• _Assignment_:
If a line below contains the word "displayName", count it; give only the total.

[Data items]
────────────────

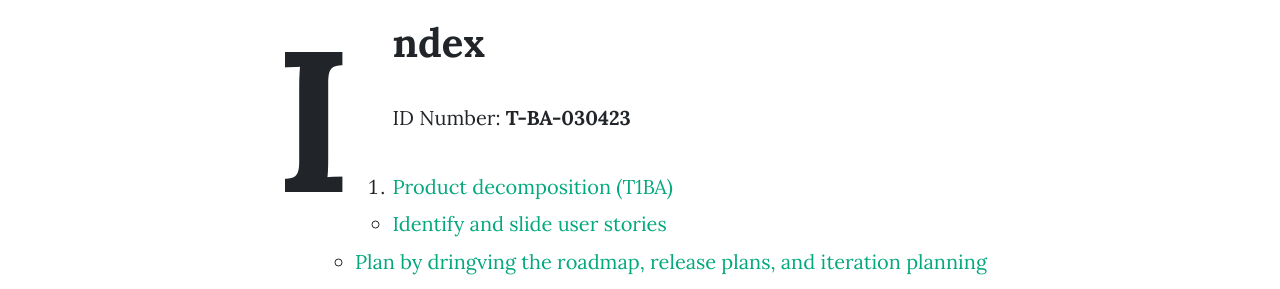
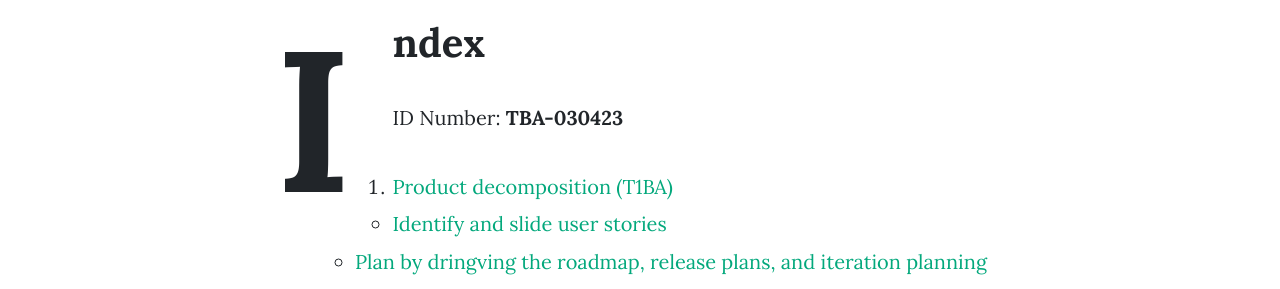
Before and after one commit to darleigh/blog, a Jekyll site: the page built from _posts/2023-02-28-Techniques-for- Agile-Business-Analyst.md, in a window 1280 px wide and 900 px high, scrolled down 358 px. Shown: the part 155-444 px from the top of the window. Built offline with Jekyll 4.4.1, drawn with Linux system fonts in a browser that asks for light colours; nearby versions of some CDN libraries; comment, search, counter and statistics services are not loaded.

Commit message:
Update TBA

```diff
--- a/_posts/2023-02-28-Techniques-for- Agile-Business-Analyst.md
+++ b/_posts/2023-02-28-Techniques-for- Agile-Business-Analyst.md
@@ -7,22 +7,22 @@
 ---
 # Index
 
-ID Number: **T-BA-030423**
+ID Number: **TBA-030423**
 
 1. [Product decomposition (T1BA)](#product-decompostion)
-    - [Identify and slide user stories](#identify-and-slide-user-stories)
-    - [Plan by dringving the roadmap, release plans, and iteration planning](#plan-by-driving-the-roadmap-release-plans-and-iteration-planning)
+   - [Identify and slide user stories](#identify-and-slide-user-stories)
+   - [Plan by dringving the roadmap, release plans, and iteration planning](#plan-by-driving-the-roadmap-release-plans-and-iteration-planning)
 2. [Context techniques (T21BA)]()
-    - [Context diagram (T22BA)]()
-    - [Process model (T23BA)]()
-    - [Data flow diagrams (T24BA)]()
-    - [Customer journey map (T25BA)]()
-    - [User story map (T26BA)]()
+   - [Context diagram (T22BA)]()
+   - [Process model (T23BA)]()
+   - [Data flow diagrams (T24BA)]()
+   - [Customer journey map (T25BA)]()
+   - [User story map (T26BA)]()
 3. [User stories (TU1BA)]()
 4. [Acceptance criteria (T4BA)]()
 5. [User story map (T5BA)]()
-6. [Story slicing & splitting (T6BA)]()
-7. [Lightwiegh & modeling (T7BA)]()
+6. [Story slicing &amp; splitting (T6BA)]()
+7. [Lightwiegh &amp; modeling (T7BA)]()
 
 # Product decompostion
 
@@ -33,12 +33,14 @@
 
 Agile teams typically focus on products that require decomposition to help plan and manage improvements. Product decomposition, sometimes referred to as a product hierarchy or product map, is similar to functional decomposition used by traditional teams.
 
-![Decomposition in Agile BA](assets/images/decomposition.png)
+![Decomposition in Agile BA]({{site.baseurl}}/assets/images/TBA_Usestory.png)
 
 ## Identify and slide user stories
+
 To follow user stories with each area. The visual creates a shared understanding that help the team split the user-stories, define increments of value and map defects.
 
 ## Plan by driving the roadmap, release plans, and iteration planning
+
 In addition, the decomposit assists the team with alignment. It help everone see where the money is spent, and analyze if the work aligns with the customers needs and organizational stragecy.
 
 DROP...
```
Also changed, not shown: _posts/2023-03-04-Keybook.md (+1 -1 lines), assets/images/TBA_Usestory.png (renamed from assets/images/334880416_583799123787581_2800130144888890323_n.png).
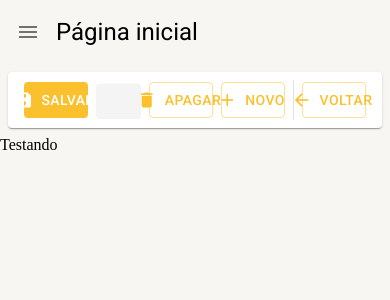
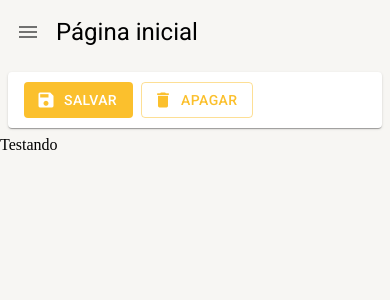
Before and after one commit to cnascimento/curso-react-mui-typescript, a React (Create React App) app: page /pagina-inicial in a window 390 px wide. Shown: the top 300 px of the page. Built offline with nearby package versions, Linux system fonts and the light colour scheme.

Commit message:
feat: #18 - Como configurar componente Responsivo React com Material UI

```diff
--- a/src/pages/dashboard/Dashboard.tsx
+++ b/src/pages/dashboard/Dashboard.tsx
@@ -6,7 +6,12 @@
     <LayoutBaseDePagina
       titulo='Página inicial'
       barraDeFerramentas={(
-        <FerramentasDeDetalhe mostrarBotaoSalvarEFechar mostrarBotaoSalvarEFecharCarregando />
+        <FerramentasDeDetalhe
+          mostrarBotaoNovo
+          mostrarBotaoSalvarEFechar
+          mostrarBotaoSalvarEFecharCarregando
+          mostrarBotaoVoltar={false}
+        />
       )}
     >
       Testando
--- a/src/shared/components/ferramentas-de-detalhe/FerramentasDeDetalhe.tsx
+++ b/src/shared/components/ferramentas-de-detalhe/FerramentasDeDetalhe.tsx
@@ -1,4 +1,4 @@
-import { Box, Button, Divider, Icon, Paper, Skeleton, useTheme } from '@mui/material';
+import { Box, Button, Divider, Icon, Paper, Skeleton, Theme, Typography, useMediaQuery, useTheme } from '@mui/material';
 
 interface IFerramentasDeDetalheProps {
   textoBotaoNovo?: string;
@@ -43,6 +43,8 @@
   aoClicarEmSalvar,
   aoClicarEmSalvarEFechar
 }) => {
+  const smDown = useMediaQuery((theme: Theme) => theme.breakpoints.down('sm'));
+  const mdDown = useMediaQuery((theme: Theme) => theme.breakpoints.down('md'));
   const theme = useTheme();
 
   return (
@@ -63,24 +65,32 @@
           variant="contained"
           onClick={aoClicarEmSalvar}
           startIcon={<Icon>save</Icon>}
-        >Salvar</Button>
+        >
+          <Typography variant="button" whiteSpace="nowrap" textOverflow="ellipsis" overflow="hidden">
+            Salvar
+          </Typography>
+        </Button>
       )}
 
       {mostrarBotaoSalvarCarregando && (
         <Skeleton width={110} height={60} />
       )}
 
-      {(mostrarBotaoSalvarEFechar && !mostrarBotaoSalvarEFecharCarregando) && (
+      {(mostrarBotaoSalvarEFechar && !mostrarBotaoSalvarEFecharCarregando && !smDown && !mdDown) && (
         <Button
           color="primary"
           disableElevation
           variant="outlined"
           onClick={aoClicarEmSalvarEFechar}
           startIcon={<Icon>save</Icon>}
-        >Salvar e voltar</Button>
+        >
+          <Typography variant="button" whiteSpace="nowrap" textOverflow="ellipsis" overflow="hidden">
+            Salvar e voltar
+          </Typography>
+        </Button>
       )}
 
-      {mostrarBotaoSalvarEFecharCarregando && (
+      {(mostrarBotaoSalvarEFecharCarregando && !smDown && !mdDown) && (
         <Skeleton width={180} height={60} />
       )}
 
@@ -91,28 +101,43 @@
           variant="outlined"
           onClick={aoClicarEmApagar}
           startIcon={<Icon>delete</Icon>}
-        >Apagar</Button>
+        >
+          <Typography variant="button" whiteSpace="nowrap" textOverflow="ellipsis" overflow="hidden">
+            Apagar
+          </Typography>
+        </Button>
       )}
 
       {mostrarBotaoApagarCarregando && (
         <Skeleton width={110} height={60} />
       )}
 
-      {(mostrarBotaoNovo && !mostrarBotaoNovoCarregando) && (
+      {(mostrarBotaoNovo && !mostrarBotaoNovoCarregando && !smDown) && (
         <Button
           color="primary"
           disableElevation
           variant="outlined"
           onClick={aoClicarEmNovo}
           startIcon={<Icon>add</Icon>}
-        >{textoBotaoNovo}</Button>
+        >
+          <Typography variant="button" whiteSpace="nowrap" textOverflow="ellipsis" overflow="hidden">
+            {textoBotaoNovo}
+          </Typography>
+        </Button>
       )}
 
-      {mostrarBotaoNovoCarregando && (
+      {(mostrarBotaoNovoCarregando && !smDown) && (
         <Skeleton width={110} height={60} />
       )}
 
-      <Divider variant='middle' orientation='vertical' />
+      {
+        (
+          mostrarBotaoVoltar &&
+          (mostrarBotaoNovo || mostrarBotaoApagar || mostrarBotaoSalvar || mostrarBotaoSalvarEFechar)
+        ) && (
+          <Divider variant='middle' orientation='vertical' />
+        )
+      }
 
       {(mostrarBotaoVoltar && !mostrarBotaoVoltarCarregando) && (
         <Button
@@ -121,7 +146,11 @@
           variant="outlined"
           onClick={aoClicarEmVoltar}
           startIcon={<Icon>arrow_back</Icon>}
-        >Voltar</Button>
+        >
+          <Typography variant="button" whiteSpace="nowrap" textOverflow="ellipsis" overflow="hidden">
+            Voltar
+          </Typography>
+        </Button>
       )}
 
       {mostrarBotaoVoltarCarregando && (
```
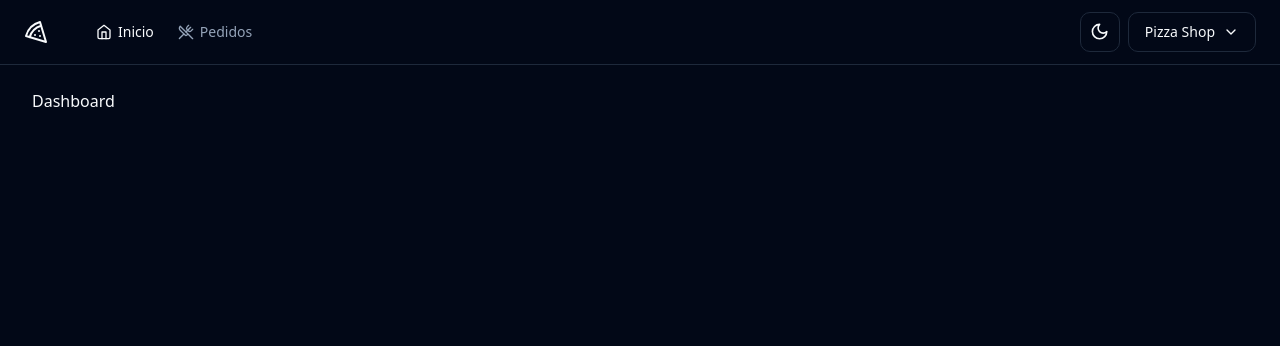
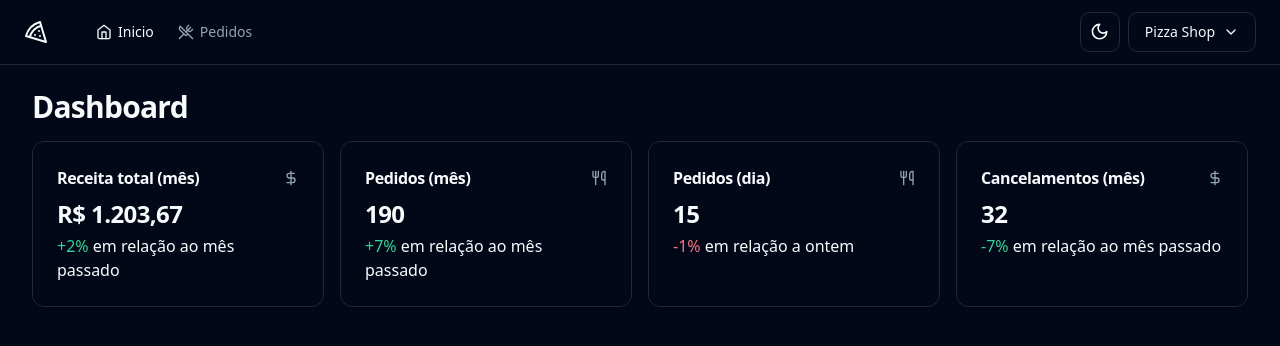
Before and after one commit to Rogerio-17/PizzaShop, a React (Vite) app: page / in a window 1280 px wide. Shown: the top 346 px of the page. Built offline with nearby package versions, Linux system fonts and the light colour scheme.

Commit message:
Finalizando cards da pagina dashboard

```diff
--- /dev/null
+++ b/src/components/ui/card.tsx
@@ -0,0 +1,79 @@
+import * as React from "react"
+
+import { cn } from "@/lib/utils"
+
+const Card = React.forwardRef<
+  HTMLDivElement,
+  React.HTMLAttributes<HTMLDivElement>
+>(({ className, ...props }, ref) => (
+  <div
+    ref={ref}
+    className={cn(
+      "rounded-lg border bg-card text-card-foreground shadow-sm",
+      className
+    )}
+    {...props}
+  />
+))
+Card.displayName = "Card"
+
+const CardHeader = React.forwardRef<
+  HTMLDivElement,
+  React.HTMLAttributes<HTMLDivElement>
+>(({ className, ...props }, ref) => (
+  <div
+    ref={ref}
+    className={cn("flex flex-col space-y-1.5 p-6", className)}
+    {...props}
+  />
+))
+CardHeader.displayName = "CardHeader"
+
+const CardTitle = React.forwardRef<
+  HTMLParagraphElement,
+  React.HTMLAttributes<HTMLHeadingElement>
+>(({ className, ...props }, ref) => (
+  <h3
+    ref={ref}
+    className={cn(
+      "text-2xl font-semibold leading-none tracking-tight",
+      className
+    )}
+    {...props}
+  />
+))
+CardTitle.displayName = "CardTitle"
+
+const CardDescription = React.forwardRef<
+  HTMLParagraphElement,
+  React.HTMLAttributes<HTMLParagraphElement>
+>(({ className, ...props }, ref) => (
+  <p
+    ref={ref}
+    className={cn("text-sm text-muted-foreground", className)}
+    {...props}
+  />
+))
+CardDescription.displayName = "CardDescription"
+
+const CardContent = React.forwardRef<
+  HTMLDivElement,
+  React.HTMLAttributes<HTMLDivElement>
+>(({ className, ...props }, ref) => (
+  <div ref={ref} className={cn("p-6 pt-0", className)} {...props} />
+))
+CardContent.displayName = "CardContent"
+
+const CardFooter = React.forwardRef<
+  HTMLDivElement,
+  React.HTMLAttributes<HTMLDivElement>
+>(({ className, ...props }, ref) => (
+  <div
+    ref={ref}
+    className={cn("flex items-center p-6 pt-0", className)}
+    {...props}
+  />
+))
+CardFooter.displayName = "CardFooter"
+
+export { Card, CardHeader, CardFooter, CardTitle, CardDescription, CardContent }
--- a/src/pages/app/dashboard.tsx
+++ /dev/null
@@ -1,10 +0,0 @@
-import { Helmet } from 'react-helmet-async'
-
-export function Dashboard() {
-  return (
-    <>
-      <Helmet title="Dashboard" />
-      <h1>Dashboard</h1>
-    </>
-  )
-}
--- /dev/null
+++ b/src/pages/app/dashboard/dashboard.tsx
@@ -0,0 +1,24 @@
+import { Helmet } from 'react-helmet-async'
+
+import { DayOrderAmountCard } from './day-order-amount-card'
+import { MonthCanceldOrderAmountCard } from './month-canceled-orders-amount-card'
+import { MonthOrderAmountCard } from './month-order-amount-card'
+import { MonthRevenueCard } from './month-revenue'
+
+export function Dashboard() {
+  return (
+    <>
+      <Helmet title="Dashboard" />
+      <div className="flex flex-col gap-4">
+        <h1 className="text-3xl font-bold tracking-tight">Dashboard</h1>
+
+        <div className="grid grid-cols-4 gap-4">
+          <MonthRevenueCard />
+          <MonthOrderAmountCard />
+          <DayOrderAmountCard />
+          <MonthCanceldOrderAmountCard />
+        </div>
+      </div>
+    </>
+  )
+}
--- /dev/null
+++ b/src/pages/app/dashboard/day-order-amount-card.tsx
@@ -0,0 +1,21 @@
+import { Utensils } from 'lucide-react'
+
+import { Card, CardContent, CardHeader, CardTitle } from '@/components/ui/card'
+
+export function DayOrderAmountCard() {
+  return (
+    <Card>
+      <CardHeader className="flex-row items-center justify-between space-y-0 pb-2">
+        <CardTitle className="text-base font-semibold">Pedidos (dia)</CardTitle>
+        <Utensils className="h-4 w-4 text-muted-foreground" />
+      </CardHeader>
+      <CardContent className="space-y-1">
+        <span className="text-2xl font-bold tracking-tight">15</span>
+        <p className="">
+          <span className="text-rose-500 dark:text-rose-400">-1%</span> em
+          relação a ontem
+        </p>
+      </CardContent>
+    </Card>
+  )
+}
--- /dev/null
+++ b/src/pages/app/dashboard/month-canceled-orders-amount-card.tsx
@@ -0,0 +1,23 @@
+import { DollarSign } from 'lucide-react'
+
+import { Card, CardContent, CardHeader, CardTitle } from '@/components/ui/card'
+
+export function MonthCanceldOrderAmountCard() {
+  return (
+    <Card>
+      <CardHeader className="flex-row items-center justify-between space-y-0 pb-2">
+        <CardTitle className="text-base font-semibold">
+          Cancelamentos (mês)
+        </CardTitle>
+        <DollarSign className="h-4 w-4 text-muted-foreground" />
+      </CardHeader>
+      <CardContent className="space-y-1">
+        <span className="text-2xl font-bold tracking-tight">32</span>
+        <p className="">
+          <span className="text-emerald-500 dark:text-emerald-400">-7%</span> em
+          relação ao mês passado
+        </p>
+      </CardContent>
+    </Card>
+  )
+}
--- /dev/null
+++ b/src/pages/app/dashboard/month-order-amount-card.tsx
@@ -0,0 +1,21 @@
+import { Utensils } from 'lucide-react'
+
+import { Card, CardContent, CardHeader, CardTitle } from '@/components/ui/card'
+
+export function MonthOrderAmountCard() {
+  return (
+    <Card>
+      <CardHeader className="flex-row items-center justify-between space-y-0 pb-2">
+        <CardTitle className="text-base font-semibold">Pedidos (mês)</CardTitle>
+        <Utensils className="h-4 w-4 text-muted-foreground" />
+      </CardHeader>
+      <CardContent className="space-y-1">
+        <span className="text-2xl font-bold tracking-tight">190</span>
+        <p className="">
+          <span className="text-emerald-500 dark:text-emerald-400">+7%</span> em
+          relação ao mês passado
+        </p>
+      </CardContent>
+    </Card>
+  )
+}
--- /dev/null
+++ b/src/pages/app/dashboard/month-revenue.tsx
@@ -0,0 +1,23 @@
+import { DollarSign } from 'lucide-react'
+
+import { Card, CardContent, CardHeader, CardTitle } from '@/components/ui/card'
+
+export function MonthRevenueCard() {
+  return (
+    <Card>
+      <CardHeader className="flex-row items-center justify-between space-y-0 pb-2">
+        <CardTitle className="text-base font-semibold">
+          Receita total (mês)
+        </CardTitle>
+        <DollarSign className="h-4 w-4 text-muted-foreground" />
+      </CardHeader>
+      <CardContent className="space-y-1">
+        <span className="text-2xl font-bold tracking-tight">R$ 1.203,67</span>
+        <p className="">
+          <span className="text-emerald-500 dark:text-emerald-400">+2%</span> em
+          relação ao mês passado
+        </p>
+      </CardContent>
+    </Card>
+  )
+}
--- a/src/routes.tsx
+++ b/src/routes.tsx
@@ -2,7 +2,7 @@
 
 import { AppLayout } from './pages/_layouts/app'
 import { AuthLayout } from './pages/_layouts/auth'
-import { Dashboard } from './pages/app/dashboard'
+import { Dashboard } from './pages/app/dashboard/dashboard'
 import { Orders } from './pages/app/orders/orders'
 import { SignIn } from './pages/auth/sign-in'
 import { SignUp } from './pages/auth/sign-up'
```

────────────────

• _Response_:
6